Despite QuadReal’s assurance that the mixed space will provide great service to Etobicoke, community members have expressed concerns over the redevelopment. In December 2019, one individual created a petition on Change.org titled “Save Cloverdale” citing the mall’s history and importance to Etobicoke. Today, the petition has more than 300 signatures.
Many community members used the petition to share why they are against building the new space. In May 2023, user Layla Linger commented, “We don’t need more expensive condos. If they were building one for low-income families I would understand but obviously that isn’t happening.”
Another user, George Rigakos, questioned why developers chose Cloverdale Mall as opposed to Honeydale Mall, “which has sat dormant for many years.” The user went on to comment, “Cloverdale is loved by many.”
Honeydale Mall, a former mall located near Cloverdale Mall on Dundas Street, closed several years ago. Its downfall parallel Cloverdale Mall, as it previously housed a flagship store for Walmart and No Frills which lasted for nearly a decade.
When the Honeydale Walmart closed in 2004, nothing replaced it, and the mall began to fade. An article by blogTO described Honeydale as being in a “zombie state” during this time, as it remained open despite losing most retailers.
The Hurontario Light Rail Transit line will run through the middle of Jane and Finch Mall, prompting a similar redevelopment plan to Cloverdale Mall.
Community members have expressed concerns that the new additions will gentrify their community and result in less affordable living. This would impact many community members, especially immigrants living in the area.
Despite similar plans of redeveloping Honeydale, none have come to fruition. It has been labelled “Toronto’s only true dead mall” and remains abandoned to this day. The downfall of both Honeydale Mall and Cloverdale Mall reflects the growing trends in online shopping and a lesser need for in-person shopping centres.

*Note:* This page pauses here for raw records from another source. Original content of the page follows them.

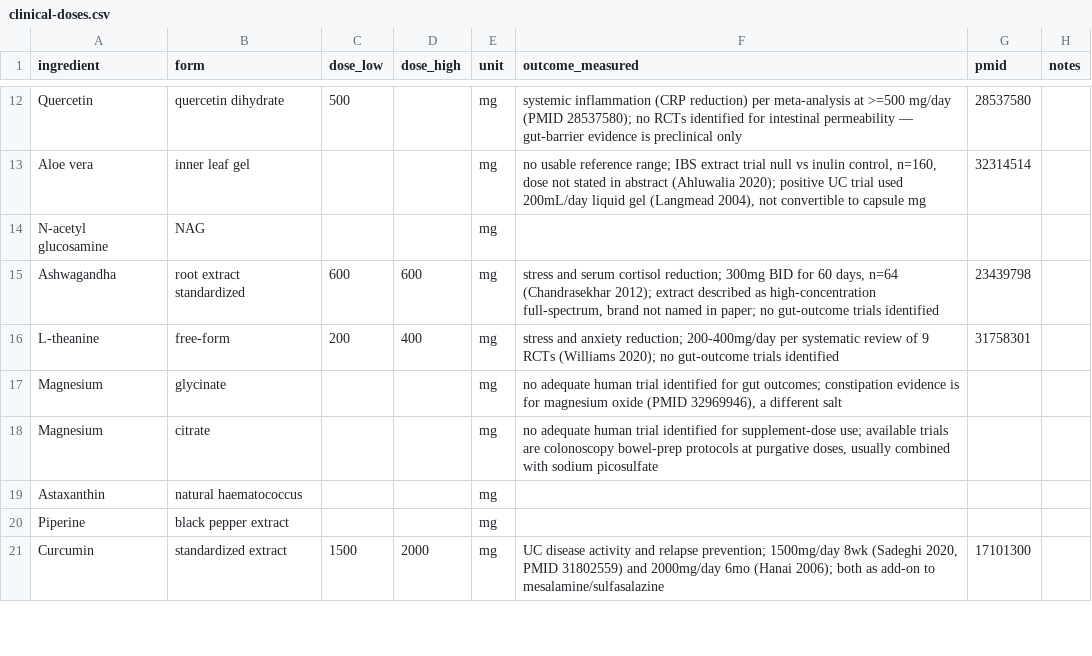
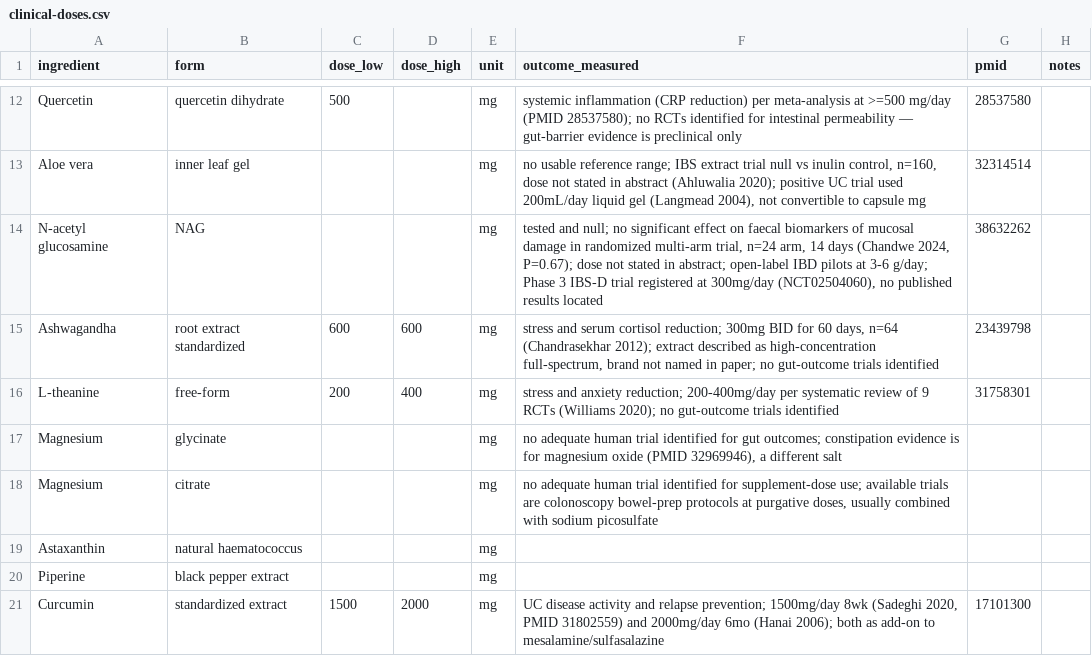
Before and after one commit to RyanPepple/supplement-facts-check, a CSV file: clinical-doses.csv, drawn as a sheet; only a part is shown, gaps mark what is left out.

Commit message:
Add NAG (PMID 38632262) — null in randomized controlled trial.

```diff
--- a/clinical-doses.csv
+++ b/clinical-doses.csv
@@ -13,3 +13,3 @@ Quercetin,quercetin dihydrate,500,,mg,"systemic inflammation (CRP reduction) per
 Aloe vera,inner leaf gel,,,mg,"no usable reference range; IBS extract trial null vs inulin control, n=160, dose not stated in abstract (Ahluwalia 2020); positive UC trial used 200mL/day liquid gel (Langmead 2004), not convertible to capsule mg",32314514,
-N-acetyl glucosamine,NAG,,,mg,,,
+N-acetyl glucosamine,NAG,,,mg,"tested and null; no significant effect on faecal biomarkers of mucosal damage in randomized multi-arm trial, n=24 arm, 14 days (Chandwe 2024, P=0.67); dose not stated in abstract; open-label IBD pilots at 3-6 g/day; Phase 3 IBS-D trial registered at 300mg/day (NCT02504060), no published results located",38632262,
 Ashwagandha,root extract standardized,600,600,mg,"stress and serum cortisol reduction; 300mg BID for 60 days, n=64 (Chandrasekhar 2012); extract described as high-concentration full-spectrum, brand not named in paper; no gut-outcome trials identified",23439798,
```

Staff Writer (Volume 49 & 50) — Yusuf is in his fourth year completing a double major in English and Cinema Studies and a minor in History of Religions. He first joined The Medium in 2022 when he sought to get involved in the on-campus community. He has developed strong writing skills throughout the experience and enjoys learning about new topics he wouldn’t know about otherwise. You can connect with Yusuf on LinkedIn.